TASK STATEMENT » Return all lines from the listing below in which the string "cells" occurs.
Start of RECORD EXCERPTS
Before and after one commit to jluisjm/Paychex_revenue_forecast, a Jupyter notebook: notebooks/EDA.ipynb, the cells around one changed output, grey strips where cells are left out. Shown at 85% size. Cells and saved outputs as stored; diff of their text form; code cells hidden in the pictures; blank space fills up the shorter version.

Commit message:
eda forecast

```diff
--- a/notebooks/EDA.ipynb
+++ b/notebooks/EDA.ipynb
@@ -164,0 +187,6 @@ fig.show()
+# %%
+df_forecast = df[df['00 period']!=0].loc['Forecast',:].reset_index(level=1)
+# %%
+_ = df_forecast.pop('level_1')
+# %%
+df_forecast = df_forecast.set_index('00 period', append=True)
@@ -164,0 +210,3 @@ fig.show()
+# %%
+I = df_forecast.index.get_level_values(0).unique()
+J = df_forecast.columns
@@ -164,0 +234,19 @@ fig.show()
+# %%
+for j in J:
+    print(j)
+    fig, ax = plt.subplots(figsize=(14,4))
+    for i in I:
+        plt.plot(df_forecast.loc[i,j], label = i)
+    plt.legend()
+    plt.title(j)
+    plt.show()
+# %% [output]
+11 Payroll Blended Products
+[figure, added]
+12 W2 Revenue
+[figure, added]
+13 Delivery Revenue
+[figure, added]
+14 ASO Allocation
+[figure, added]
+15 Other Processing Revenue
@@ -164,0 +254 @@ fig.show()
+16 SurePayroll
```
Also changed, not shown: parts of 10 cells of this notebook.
End of RECORD EXCERPTS
Start of RECORD EXCERPTS
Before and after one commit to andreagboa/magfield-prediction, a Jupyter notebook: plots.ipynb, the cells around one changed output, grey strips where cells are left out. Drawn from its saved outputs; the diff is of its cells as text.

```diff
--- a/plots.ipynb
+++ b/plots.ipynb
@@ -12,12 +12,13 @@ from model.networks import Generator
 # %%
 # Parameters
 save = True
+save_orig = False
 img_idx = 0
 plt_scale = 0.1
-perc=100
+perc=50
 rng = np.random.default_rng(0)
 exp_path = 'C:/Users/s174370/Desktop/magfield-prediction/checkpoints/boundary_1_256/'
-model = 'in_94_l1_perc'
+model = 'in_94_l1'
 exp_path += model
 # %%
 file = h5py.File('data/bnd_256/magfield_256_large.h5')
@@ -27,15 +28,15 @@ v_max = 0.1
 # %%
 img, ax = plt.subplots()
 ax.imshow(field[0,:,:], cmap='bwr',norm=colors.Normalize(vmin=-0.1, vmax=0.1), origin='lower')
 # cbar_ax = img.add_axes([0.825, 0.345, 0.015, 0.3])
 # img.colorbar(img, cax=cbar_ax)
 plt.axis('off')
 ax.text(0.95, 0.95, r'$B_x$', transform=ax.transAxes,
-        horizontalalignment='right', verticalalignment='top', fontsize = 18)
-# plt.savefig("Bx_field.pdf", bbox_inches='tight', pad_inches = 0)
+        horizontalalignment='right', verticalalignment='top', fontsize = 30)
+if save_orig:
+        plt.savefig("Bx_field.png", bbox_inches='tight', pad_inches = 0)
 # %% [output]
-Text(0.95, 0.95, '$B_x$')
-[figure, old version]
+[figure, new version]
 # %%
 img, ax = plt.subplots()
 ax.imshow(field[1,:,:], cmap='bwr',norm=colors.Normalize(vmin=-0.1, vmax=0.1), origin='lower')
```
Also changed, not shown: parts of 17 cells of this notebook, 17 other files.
End of RECORD EXCERPTS
Start of RECORD EXCERPTS
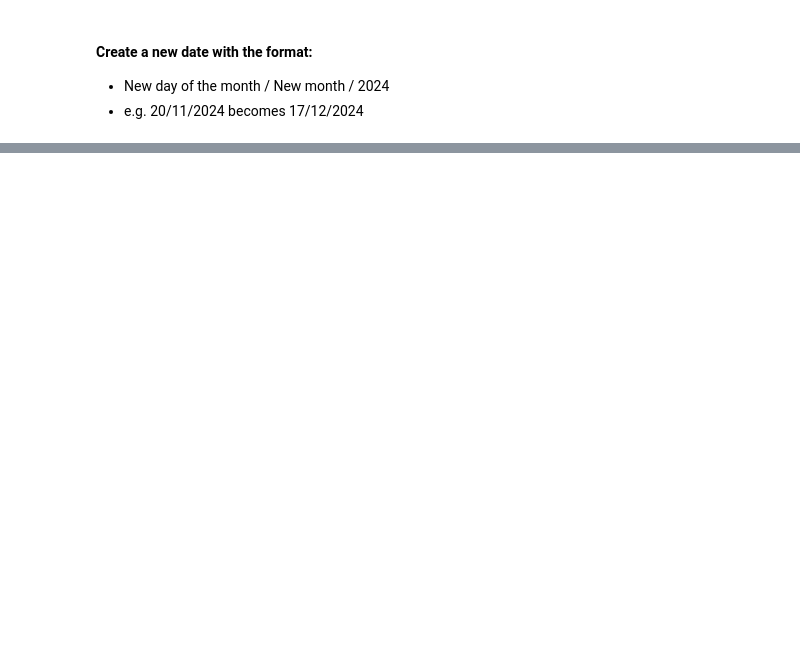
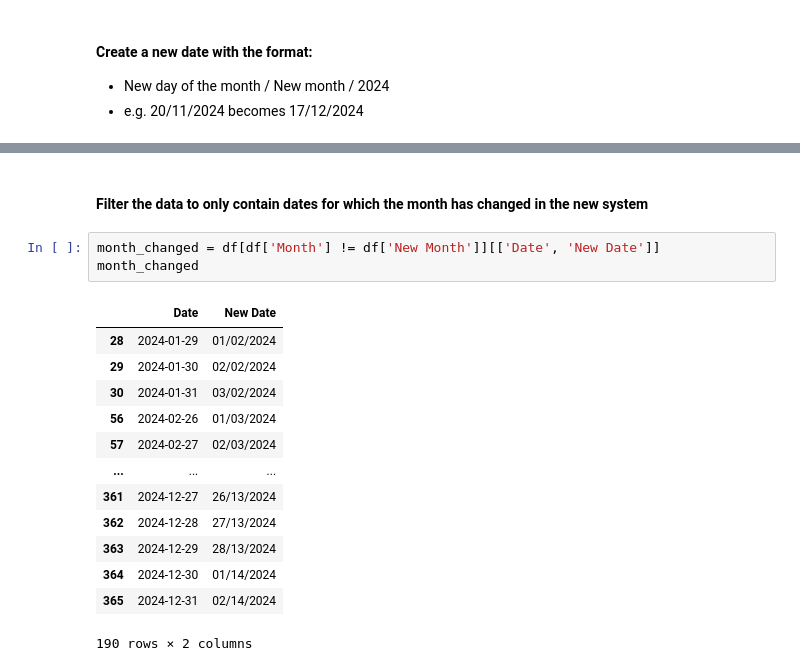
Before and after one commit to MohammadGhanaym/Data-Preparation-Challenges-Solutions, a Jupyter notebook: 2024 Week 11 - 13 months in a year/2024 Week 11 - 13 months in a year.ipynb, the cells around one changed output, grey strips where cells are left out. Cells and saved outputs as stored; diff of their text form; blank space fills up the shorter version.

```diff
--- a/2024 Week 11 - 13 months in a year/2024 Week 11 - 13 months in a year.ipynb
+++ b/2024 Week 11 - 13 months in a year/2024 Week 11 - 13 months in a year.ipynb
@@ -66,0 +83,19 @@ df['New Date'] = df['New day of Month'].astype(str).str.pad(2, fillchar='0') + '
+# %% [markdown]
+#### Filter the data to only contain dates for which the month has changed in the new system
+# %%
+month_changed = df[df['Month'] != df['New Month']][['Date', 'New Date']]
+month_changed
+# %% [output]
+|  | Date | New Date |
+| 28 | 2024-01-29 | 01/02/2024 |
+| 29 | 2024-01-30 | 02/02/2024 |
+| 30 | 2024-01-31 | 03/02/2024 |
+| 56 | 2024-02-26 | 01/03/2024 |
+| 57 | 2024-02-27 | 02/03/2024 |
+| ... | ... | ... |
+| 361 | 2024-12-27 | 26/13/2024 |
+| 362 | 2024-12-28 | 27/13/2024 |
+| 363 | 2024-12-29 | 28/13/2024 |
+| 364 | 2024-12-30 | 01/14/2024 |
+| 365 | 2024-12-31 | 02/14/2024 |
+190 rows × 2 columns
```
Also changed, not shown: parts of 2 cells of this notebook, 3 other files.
End of RECORD EXCERPTS
RESPONSE TO THIS EXERCISE »
Before and after one commit to jluisjm/Paychex_revenue_forecast, a Jupyter notebook: notebooks/EDA.ipynb, the cells around one changed output, grey strips where cells are left out. Shown at 85% size. Cells and saved outputs as stored; diff of their text form; code cells hidden in the pictures; blank space fills up the shorter version.
Also changed, not shown: parts of 10 cells of this notebook.
Before and after one commit to andreagboa/magfield-prediction, a Jupyter notebook: plots.ipynb, the cells around one changed output, grey strips where cells are left out. Drawn from its saved outputs; the diff is of its cells as text.
Also changed, not shown: parts of 17 cells of this notebook, 17 other files.
Before and after one commit to MohammadGhanaym/Data-Preparation-Challenges-Solutions, a Jupyter notebook: 2024 Week 11 - 13 months in a year/2024 Week 11 - 13 months in a year.ipynb, the cells around one changed output, grey strips where cells are left out. Cells and saved outputs as stored; diff of their text form; blank space fills up the shorter version.
Also changed, not shown: parts of 2 cells of this notebook, 3 other files.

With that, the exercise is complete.